NonDriver Metastatic Lung Large Cell Carcinoma - Episode 2
Lyudmila Bazhenova, MD:As you can recall, this patient has a low expression of PD-L1. It was only expressed in 2% of the cancer cells, so we have several options. You could consider a platinum-based doublet plus or minus bevacizumab. The drugs of choice could be what this patient received, which were carboplatin, paclitaxel, and bevacizumab. You could consider carboplatin and pemetrexed with or without bevacizumab; there are data for that as well. You could also consideralthough I would not recommend it—treatment as per KEYNOTE-021g, which used carboplatin, pemetrexed, and pembrolizumab. What concerns me about this patient and this specific drug selection is the fact that she has active Crohn’s disease. We know from our past literature that if we give immunotherapy to patients with active connective tissue disease, they have about a 60% chance of recurrence of connective tissue disease. The reason to add bevacizumab to carboplatin and paclitaxel stems from the ECOG-4599 clinical trial, which showed that an addition of bevacizumab to carboplatin and paclitaxel improves survival, improves response rates, and improves progression-free survival PFS compared with carboplatin and paclitaxel alone.
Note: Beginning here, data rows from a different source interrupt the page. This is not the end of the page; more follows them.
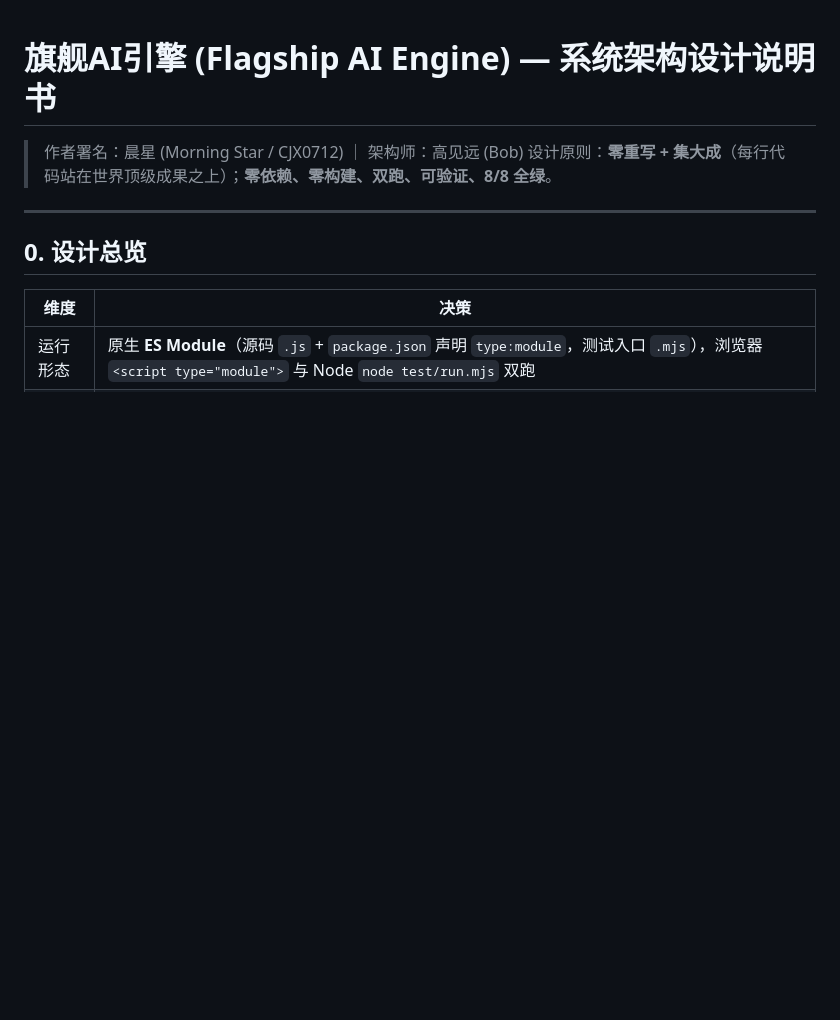
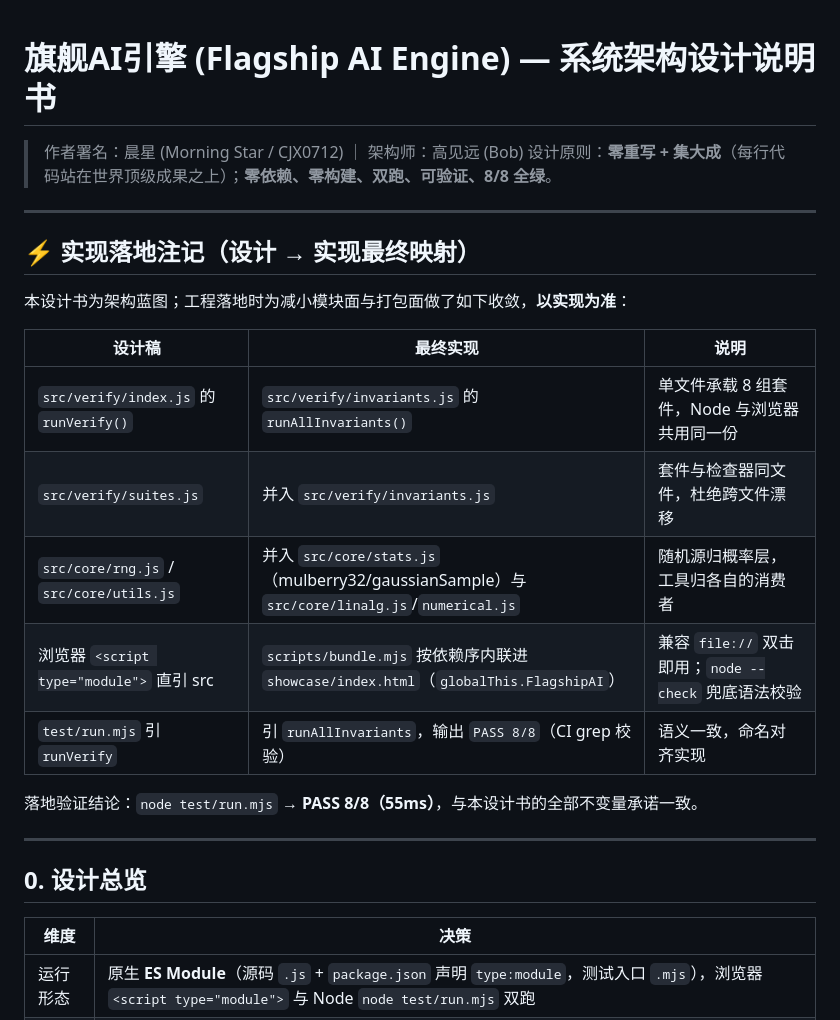
Before and after one commit to CJX0712/flagship-ai-engine, a Markdown page: docs/system_design.md, the part around the change. Rendered like a GitHub page; blank space fills up the shorter version.

Commit message:
docs: 架构师设计说明书落地注记（设计→实现映射，消除命名漂移）

```diff
--- a/docs/system_design.md
+++ b/docs/system_design.md
@@ -2,6 +2,22 @@
 
 > 作者署名：晨星 (Morning Star / CJX0712) ｜ 架构师：高见远 (Bob)
 > 设计原则：**零重写 + 集大成**（每行代码站在世界顶级成果之上）；**零依赖、零构建、双跑、可验证、8/8 全绿**。
+
+---
+
+## ⚡ 实现落地注记（设计 → 实现最终映射）
+
+本设计书为架构蓝图；工程落地时为减小模块面与打包面做了如下收敛，**以实现为准**：
+
+| 设计稿 | 最终实现 | 说明 |
+|---|---|---|
+| `src/verify/index.js` 的 `runVerify()` | `src/verify/invariants.js` 的 `runAllInvariants()` | 单文件承载 8 组套件，Node 与浏览器共用同一份 |
+| `src/verify/suites.js` | 并入 `src/verify/invariants.js` | 套件与检查器同文件，杜绝跨文件漂移 |
+| `src/core/rng.js` / `src/core/utils.js` | 并入 `src/core/stats.js`（mulberry32/gaussianSample）与 `src/core/linalg.js`/`numerical.js` | 随机源归概率层，工具归各自的消费者 |
+| 浏览器 `<script type="module">` 直引 src | `scripts/bundle.mjs` 按依赖序内联进 `showcase/index.html`（`globalThis.FlagshipAI`） | 兼容 `file://` 双击即用；`node --check` 兜底语法校验 |
+| `test/run.mjs` 引 `runVerify` | 引 `runAllInvariants`，输出 `PASS 8/8`（CI grep 校验） | 语义一致，命名对齐实现 |
+
+落地验证结论：`node test/run.mjs` → **PASS 8/8（55ms）**，与本设计书的全部不变量承诺一致。
 
 ---
 
```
In order for patients to be eligible for bevacizumab treatment, there are certain criteria that have to be met. Patients cannot have a current bleeding disorder. It is recommended that patients do not have any history of hemoptysis. Patients cannot have an uncontrolled hypertension. In this specific patient, all of those criteria were met. Therefore, I believe that bevacizumab could have been added to carboplatin and paclitaxel. In my personal experience, bevacizumab is well tolerated. There are certain side effects one needs to be aware of, specifically hypertension, proteinuria, increased incidence of clotting, and increased incidence of bleeding. I believe it is very important to talk to our patients before we initiate bevacizumab to warn them about those side effects, so they can be on the lookout for them as well.
IMpower-150 was a randomized phase III clinical trial for patients with untreated metastatic disease. The study randomized patients into 3 different arms. One arm was carboplatin, paclitaxel, and bevacizumab. The second arm was carboplatin, paclitaxel, and atezolizumab. The third arm was carboplatin, paclitaxel, bevacizumab, and atezolizumab. At this point, the only information we have is a press release saying that IMpower-150 met its primary endpoint, which was progression-free survival, when it compared a quadruplet armcarboplatin, paclitaxel, bevacizumab, and atezolizumab—to a triplet arm of carboplatin, paclitaxel, and bevacizumab. We do not have any information on the degree of the PFS benefit. We do not have any information on the comparator of carboplatin, paclitaxel, and bevacizumab to the carboplatin, paclitaxel, and atezolizumab arm. At this point, I believe it is too early to make any treatment changes based on IMpower-150 results, but I am looking forward to learning more about the study and understanding what the degree of benefit those patients received is.
Transcript edited for clarity.